Image comparison data:
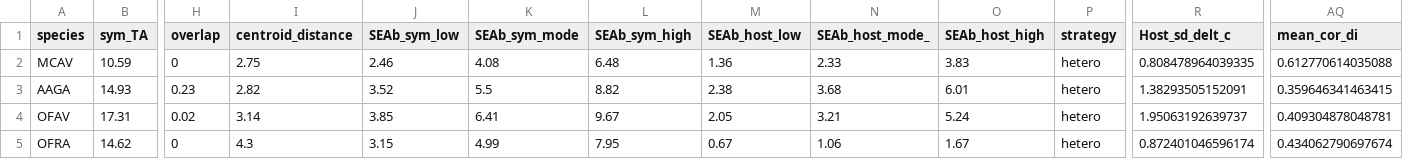
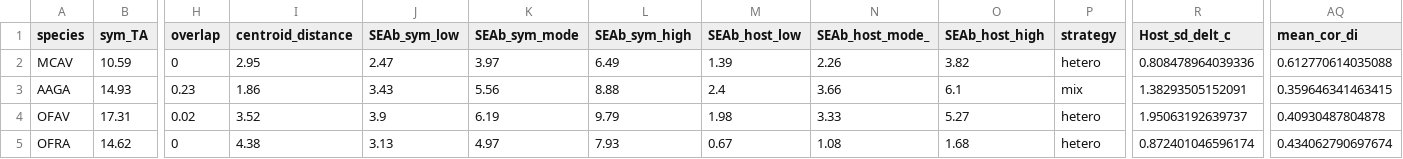
Before and after one commit to taylor-lindsay/Pub-Light-Gradient-Energetics, a CSV file: STATS/TLPR21_Table1_SIBER_and_means.csv, drawn as a sheet; only a part is shown, gaps mark what is left out; the diff covers the shown part only; the diff names each change by its address in the sheet, - before the commit and + after, or states it on an @@ line.

```diff
--- a/STATS/TLPR21_Table1_SIBER_and_means.csv
+++ b/STATS/TLPR21_Table1_SIBER_and_means.csv
-I2 (centroid_distance): 2.75
+I2 (centroid_distance): 2.95
-J2 (SEAb_sym_low): 2.46
+J2 (SEAb_sym_low): 2.47
-K2 (SEAb_sym_mode): 4.08
+K2 (SEAb_sym_mode): 3.97
-L2 (SEAb_sym_high): 6.48
+L2 (SEAb_sym_high): 6.49
-M2 (SEAb_host_low): 1.36
+M2 (SEAb_host_low): 1.39
-N2 (SEAb_host_mode_): 2.33
+N2 (SEAb_host_mode_): 2.26
-O2 (SEAb_host_high): 3.83
+O2 (SEAb_host_high): 3.82
-R2 (Host_sd_delt_c): 0.808478964039335
+R2 (Host_sd_delt_c): 0.808478964039336
-I3 (centroid_distance): 2.82
+I3 (centroid_distance): 1.86
-J3 (SEAb_sym_low): 3.52
+J3 (SEAb_sym_low): 3.43
-K3 (SEAb_sym_mode): 5.5
+K3 (SEAb_sym_mode): 5.56
-L3 (SEAb_sym_high): 8.82
+L3 (SEAb_sym_high): 8.88
-M3 (SEAb_host_low): 2.38
+M3 (SEAb_host_low): 2.4
-N3 (SEAb_host_mode_): 3.68
+N3 (SEAb_host_mode_): 3.66
-O3 (SEAb_host_high): 6.01
+O3 (SEAb_host_high): 6.1
-P3 (strategy): hetero
+P3 (strategy): mix
-I4 (centroid_distance): 3.14
+I4 (centroid_distance): 3.52
-J4 (SEAb_sym_low): 3.85
+J4 (SEAb_sym_low): 3.9
-K4 (SEAb_sym_mode): 6.41
+K4 (SEAb_sym_mode): 6.19
-L4 (SEAb_sym_high): 9.67
+L4 (SEAb_sym_high): 9.79
-M4 (SEAb_host_low): 2.05
+M4 (SEAb_host_low): 1.98
-N4 (SEAb_host_mode_): 3.21
+N4 (SEAb_host_mode_): 3.33
-O4 (SEAb_host_high): 5.24
+O4 (SEAb_host_high): 5.27
-AQ4 (mean_cor_di): 0.409304878048781
+AQ4 (mean_cor_di): 0.40930487804878
-I5 (centroid_distance): 4.3
+I5 (centroid_distance): 4.38
-J5 (SEAb_sym_low): 3.15
+J5 (SEAb_sym_low): 3.13
-K5 (SEAb_sym_mode): 4.99
+K5 (SEAb_sym_mode): 4.97
-L5 (SEAb_sym_high): 7.95
+L5 (SEAb_sym_high): 7.93
-N5 (SEAb_host_mode_): 1.06
+N5 (SEAb_host_mode_): 1.08
-O5 (SEAb_host_high): 1.67
+O5 (SEAb_host_high): 1.68
```
Also changed, not shown: 16 edited cells elsewhere in this file, STATS/TLPR21_Table0_Enviro_Means.csv, STATS/TLPR21_Table0_HERS.csv, 13 other files.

◆ WHAT YOU SHOULD DO
Each record must be quoted in full and exactly. Do not include the pictures.

◆ SOLUTION TO THIS TASK
Before and after one commit to taylor-lindsay/Pub-Light-Gradient-Energetics, a CSV file: STATS/TLPR21_Table1_SIBER_and_means.csv, drawn as a sheet; only a part is shown, gaps mark what is left out; the diff covers the shown part only; the diff names each change by its address in the sheet, - before the commit and + after, or states it on an @@ line.

```diff
--- a/STATS/TLPR21_Table1_SIBER_and_means.csv
+++ b/STATS/TLPR21_Table1_SIBER_and_means.csv
-I2 (centroid_distance): 2.75
+I2 (centroid_distance): 2.95
-J2 (SEAb_sym_low): 2.46
+J2 (SEAb_sym_low): 2.47
-K2 (SEAb_sym_mode): 4.08
+K2 (SEAb_sym_mode): 3.97
-L2 (SEAb_sym_high): 6.48
+L2 (SEAb_sym_high): 6.49
-M2 (SEAb_host_low): 1.36
+M2 (SEAb_host_low): 1.39
-N2 (SEAb_host_mode_): 2.33
+N2 (SEAb_host_mode_): 2.26
-O2 (SEAb_host_high): 3.83
+O2 (SEAb_host_high): 3.82
-R2 (Host_sd_delt_c): 0.808478964039335
+R2 (Host_sd_delt_c): 0.808478964039336
-I3 (centroid_distance): 2.82
+I3 (centroid_distance): 1.86
-J3 (SEAb_sym_low): 3.52
+J3 (SEAb_sym_low): 3.43
-K3 (SEAb_sym_mode): 5.5
+K3 (SEAb_sym_mode): 5.56
-L3 (SEAb_sym_high): 8.82
+L3 (SEAb_sym_high): 8.88
-M3 (SEAb_host_low): 2.38
+M3 (SEAb_host_low): 2.4
-N3 (SEAb_host_mode_): 3.68
+N3 (SEAb_host_mode_): 3.66
-O3 (SEAb_host_high): 6.01
+O3 (SEAb_host_high): 6.1
-P3 (strategy): hetero
+P3 (strategy): mix
-I4 (centroid_distance): 3.14
+I4 (centroid_distance): 3.52
-J4 (SEAb_sym_low): 3.85
+J4 (SEAb_sym_low): 3.9
-K4 (SEAb_sym_mode): 6.41
+K4 (SEAb_sym_mode): 6.19
-L4 (SEAb_sym_high): 9.67
+L4 (SEAb_sym_high): 9.79
-M4 (SEAb_host_low): 2.05
+M4 (SEAb_host_low): 1.98
-N4 (SEAb_host_mode_): 3.21
+N4 (SEAb_host_mode_): 3.33
-O4 (SEAb_host_high): 5.24
+O4 (SEAb_host_high): 5.27
-AQ4 (mean_cor_di): 0.409304878048781
+AQ4 (mean_cor_di): 0.40930487804878
-I5 (centroid_distance): 4.3
+I5 (centroid_distance): 4.38
-J5 (SEAb_sym_low): 3.15
+J5 (SEAb_sym_low): 3.13
-K5 (SEAb_sym_mode): 4.99
+K5 (SEAb_sym_mode): 4.97
-L5 (SEAb_sym_high): 7.95
+L5 (SEAb_sym_high): 7.93
-N5 (SEAb_host_mode_): 1.06
+N5 (SEAb_host_mode_): 1.08
-O5 (SEAb_host_high): 1.67
+O5 (SEAb_host_high): 1.68
```
Also changed, not shown: 16 edited cells elsewhere in this file, STATS/TLPR21_Table0_Enviro_Means.csv, STATS/TLPR21_Table0_HERS.csv, 13 other files.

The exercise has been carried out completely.